- Total time was 5 hours, with about 4 of those hours
If I were to start this painting over right now, what would I do differently?
- Maybe wait until a day when my stomach isn’t hurting/when I’m feeling physically healthier?
- WATCH OUT FOR SMUDGES!
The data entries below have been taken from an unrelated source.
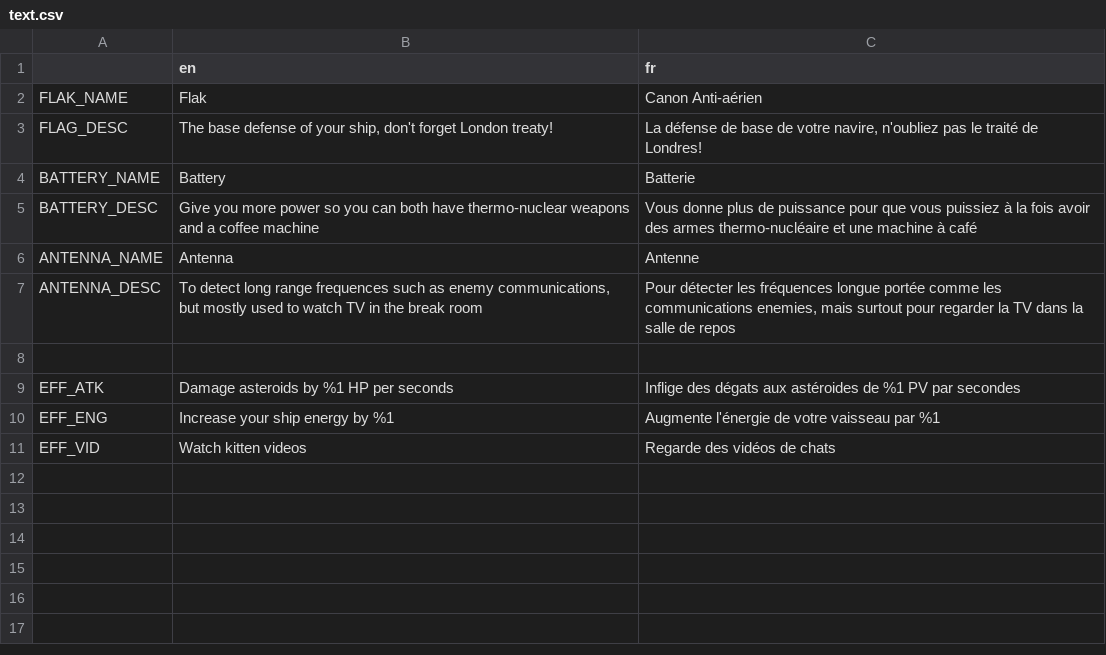
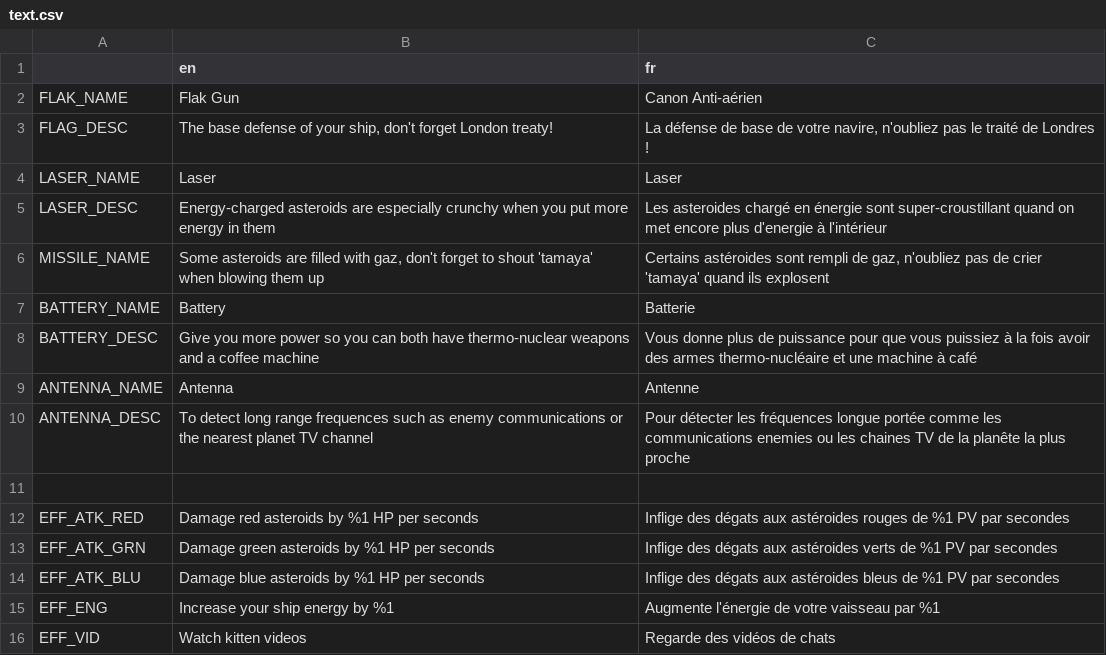
Before and after one commit to Xwilarg/LudumDare54, a CSV file: Translations/text.csv, drawn as a sheet.

Commit message:
Add more translations

```diff
--- a/Translations/text.csv
+++ b/Translations/text.csv
@@ -1,4 +1,7 @@
 ;en;fr
-FLAK_NAME;Flak;Canon Anti-aérien
-FLAG_DESC;The base defense of your ship, don't forget London treaty!;La défense de base de votre navire, n'oubliez pas le traité de Londres!
+FLAK_NAME;Flak Gun;Canon Anti-aérien
+FLAG_DESC;The base defense of your ship, don't forget London treaty!;La défense de base de votre navire, n'oubliez pas le traité de Londres !
+LASER_NAME;Laser;Laser
+LASER_DESC;Energy-charged asteroids are especially crunchy when you put more energy in them;Les asteroides chargé en énergie sont super-croustillant quand on met encore plus d'energie à l'intérieur
+MISSILE_NAME;Some asteroids are filled with gaz, don't forget to shout 'tamaya' when blowing them up;Certains astéroides sont rempli de gaz, n'oubliez pas de crier 'tamaya' quand ils explosent
 BATTERY_NAME;Battery;Batterie
@@ -6,5 +9,7 @@ BATTERY_DESC;Give you more power so you can both have thermo-nuclear weapons and
 ANTENNA_NAME;Antenna;Antenne
-ANTENNA_DESC;To detect long range frequences such as enemy communications, but mostly used to watch TV in the break room;Pour détecter les fréquences longue portée comme les communications enemies, mais surtout pour regarder la TV dans la salle de repos
+ANTENNA_DESC;To detect long range frequences such as enemy communications or the nearest planet TV channel;Pour détecter les fréquences longue portée comme les communications enemies ou les chaines TV de la planête la plus proche
 
-EFF_ATK;Damage asteroids by %1 HP per seconds;Inflige des dégats aux astéroides de %1 PV par secondes
+EFF_ATK_RED;Damage red asteroids by %1 HP per seconds;Inflige des dégats aux astéroides rouges de %1 PV par secondes
+EFF_ATK_GRN;Damage green asteroids by %1 HP per seconds;Inflige des dégats aux astéroides verts de %1 PV par secondes
+EFF_ATK_BLU;Damage blue asteroids by %1 HP per seconds;Inflige des dégats aux astéroides bleus de %1 PV par secondes
 EFF_ENG;Increase your ship energy by %1;Augmente l'énergie de votre vaisseau par %1
```
Also changed, not shown: 1 other file.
- Spend more time on the gradients, especially the background gradients: paint a thicker buffer that overlaps on the top more (on the right side), since there isn’t a whole lot of space on the bottom without danger of bumping into the cast shadow of the ball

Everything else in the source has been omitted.